Timeline

1999/2000: USAID Mongolia (design and publicity strategy for business development brochure, US Mongol (Mongolia) Construct and US tour, work with Riverpath Associates in the UK on communications strategies and the drafting of papers for the American Foundation for AIDS Research, the Global Fund to Fight AIDS, Tuberculosis and Malaria, UNCTAD, Harvard Institute for International Development, and the preparation of the report and launch strategy for the World Bank’s Task Force on Higher Education. 

http://www.davidsouthconsulting.com/blog/2018/1/10/us-mongol-construct-2000-business-prospectus-building-a-new.html

http://www.tfhe.net

2000: UN Ukraine: strategic re-development of the UN Ukraine web portal and incorporation of the Millennium Development Goals (MDGs). 

2004: UN Mongolia (media campaign for MDGs) and UN South Africa (evaluation of youth NGO associated with the University of Pretoria and its projects and providing a strategic marketing plan).  

2005: UN Mongolia (media campaign for MDGs) and UN Turkmenistan (finalising its United Nations Development Assistance Framework – UNDAF).

Rukhnama publishers in Turkmenistan’s capital, Ashgabat (2005). Photo: David South
An infographic commissioned for UN Turkmenistan MDGs report (2006).

2006: UN Turkmenistan (work with UNICEF). 

Testimonials 

“I highly recommend Mr. David South as a communications consultant who gets results.” Brian DaRin, Representative/Director, USAID Investment & Business Development Project, Global Technology Network/ International Executive Service Corps-Mongolia, 23 September 1999

Impact 

Micro 

  • working as a communications consultant for UN missions – Ukraine, South Africa, Mongolia, Turkmenistan
  • redeveloping mission websites, preparing content, reports, advising on communications strategy
  • working with local designers on new ways to present development data through inforgraphics (2005/2006) 

Macro 

  • in the course of travel and work, seeing the unfolding impact of the global communications revolution, in particular the rapid roll-out and take-up of mobile technologies, and the urgent need for the UN system to take this on board.
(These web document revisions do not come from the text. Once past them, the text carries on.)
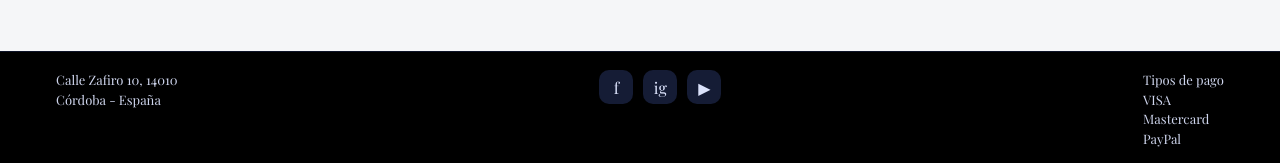
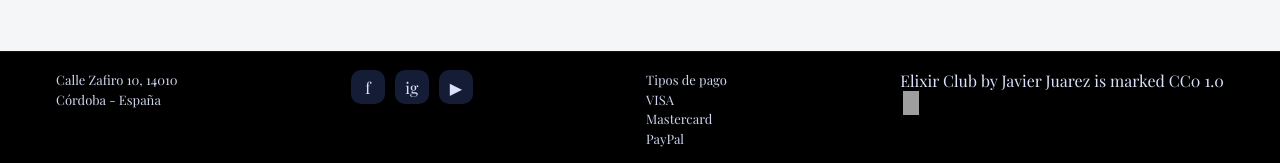
Before and after one commit to javijc96/practica-3, a plain HTML site: page contacto.html in a window 1280 px wide. Shown: the part 1203-1366 px from the top of the page. Drawn offline with nearby package versions, Linux system fonts and the light colour scheme; grey boxes are pictures that could not be loaded.

Commit message:
creative commons

```diff
--- a/contacto.html
+++ b/contacto.html
@@ -97,6 +97,15 @@
                 <p>Mastercard</p>
                 <p>PayPal</p>
             </div>
+            <div>
+                <a href="https://practica-3-omega.vercel.app/">Elixir Club</a> by <a
+                    href="https://github.com/javijc96">Javier
+                    Juarez</a> is marked <a href="https://creativecommons.org/publicdomain/zero/1.0/">CC0 1.0</a><img
+                    src="https://mirrors.creativecommons.org/presskit/icons/cc.svg" alt=""
+                    style="max-width: 1em;max-height:1em;margin-left: .2em;"><img
+                    src="https://mirrors.creativecommons.org/presskit/icons/zero.svg" alt=""
+                    style="max-width: 1em;max-height:1em;margin-left: .2em;">
+            </div>
         </div>
     </footer>
 </body>
```
Also changed, not shown: categoria.html (+8 -0 lines), index.html (+8 -0 lines).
Also witnessed firsthand the grassroots solutions revolution brought about by information and mobile technologies and the Internet, which needed to be fully embraced by the UN 
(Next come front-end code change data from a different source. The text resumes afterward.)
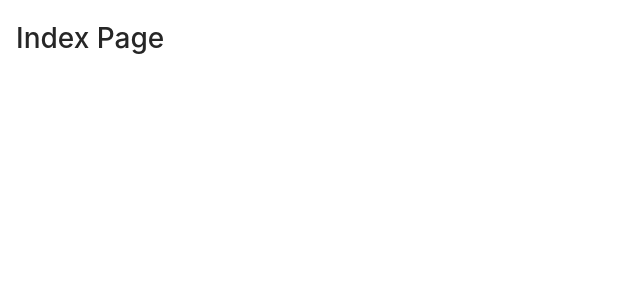
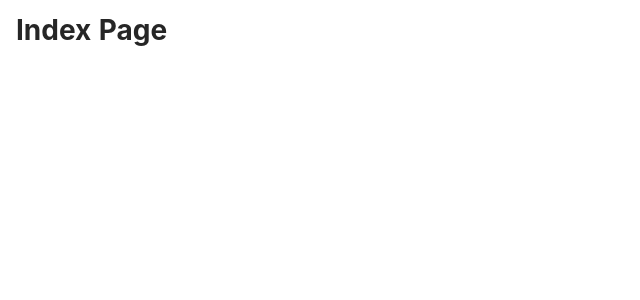
Before and after one commit to mshokoya/recipe-website, a Next.js app: page /index in a window 1280 px wide. Shown: the top 300 px of the page, without its empty margins (0-640 px from the left). Built offline with nearby package versions, Linux system fonts and the light colour scheme.

Commit message:
created global styling

```diff
--- /dev/null
+++ b/src/components/MainLayout/index.tsx
@@ -0,0 +1,10 @@
+import {Component} from 'react';
+import {ThemeProvider} from 'styled-components';
+import {theme} from '../../utils/theme';
+
+export class MainLayout extends Component {
+  render(){
+    const {children} = this.props
+    return <ThemeProvider theme={theme}>{children}</ThemeProvider>
+  }
+}
--- a/src/pages/index/index.tsx
+++ b/src/pages/index/index.tsx
@@ -1,16 +1,21 @@
 import styled from 'styled-components';
+import {MainLayout} from '../../components/MainLayout';
+import {GlobalStyle} from '../../utils/globalStyle';
 
 const StyledHeader = styled.h1`
-  font-size: 2em;
-  text-align: left;
-  padding: 16px 16px;
+  ${({theme}) => `
+    font-size: 2em;
+    text-align: left;
+    padding: ${theme['padding-small']} ${theme['padding-small']};
+  `}
 `;
 
 const Index = () => {
   return (
-    <div>
-      <StyledHeader>Index Page</StyledHeader>
-    </div>
+    <MainLayout>
+      <GlobalStyle/>
+        <StyledHeader>Index Page</StyledHeader>
+    </MainLayout>
   );
 };
 
--- /dev/null
+++ b/src/utils/globalStyle.ts
@@ -0,0 +1,27 @@
+import {createGlobalStyle} from 'styled-components';
+
+const heading = size => {
+  return `
+    text-align: center;
+    font-weight: bold;
+    line-height: 1em;
+    font-size: ${size}
+  `
+}
+
+export const GlobalStyle = createGlobalStyle`
+  ${({theme}) => `
+    h1 {
+      ${heading(theme['font-size-xl'])}
+    }
+    h2 {
+      ${heading(theme['font-size-lg'])}
+    }
+    h3 {
+      ${heading(theme['font-size-md'])}
+    }
+    h4 {
+      ${heading(theme['font-size-sm'])}
+    }
+  `}
+`
--- /dev/null
+++ b/src/utils/theme.ts
@@ -0,0 +1,32 @@
+const padding_zero = `0em`;
+const padding_small = `16px`;
+const margin_zero = `0em`;
+const margin_small = `16px`;
+const font_size_xs = `0.75em`;
+const font_size_sm = `1.0em`;
+const font_size_md = `1.25em`;
+const font_size_lg = `1.5em`;
+const font_size_xl = `2.0em`;
+
+const heart_color = `#eb2f96`;
+const border_color = `#e6e6e6`;
+const header_color = `#ffffff`;
+const header_border_color = header_color;
+
+const border_width = `2px`;
+
+export const theme = {
+  'font-size-xs':font_size_xs,
+  'font-size-sm':font_size_sm,
+  'font-size-md':font_size_md,
+  'font-size-lg':font_size_lg,
+  'font-size-xl':font_size_xl,
+  'margin_zero':margin_zero,
+  'margin_small':margin_small,
+  'padding-zero':padding_zero,
+  'padding-small':padding_small,
+  'heart-color':heart_color,
+  'border-color':border_color,
+  'border-width':border_width,
+  'header-border-color':header_border_color
+}
```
Resources 

A Marketing and e-Marketing Strategy – the New SASVO, Prepared from December 2004 to February 2005 for the Southern African Student Volunteers (University of Pretoria). 

A Moment in Time: AIDS and Business, American Foundation for AIDS Research, 1999 

Closing the Loop: Latin America, Globalization and Human Development, UNCTAD, 1999 

David South Consulting Summary of Impact 1997 to 2014

Development Challenges, South-South Solutions

Innovations in Green Economy: Top Three Agenda

Mongolian Media Project Infographic

Peril and Promise: Higher Education in Developing Countries, World Bank/UNESCO Task Force on Higher Education, 2000

South-South Cooperation for Cities in Asia

Southern Innovator

Southern Innovator and the Growing Global Innovation Culture

Southern Innovator Summary of Impact 2011 to 2012

Southern Innovator Summary of Impact 2012 to 2014

This work is licensed under a Creative Commons Attribution 4.0 International License.

ORCID iD: https://orcid.org/0000-0001-5311-1052.

© David South Consulting 2017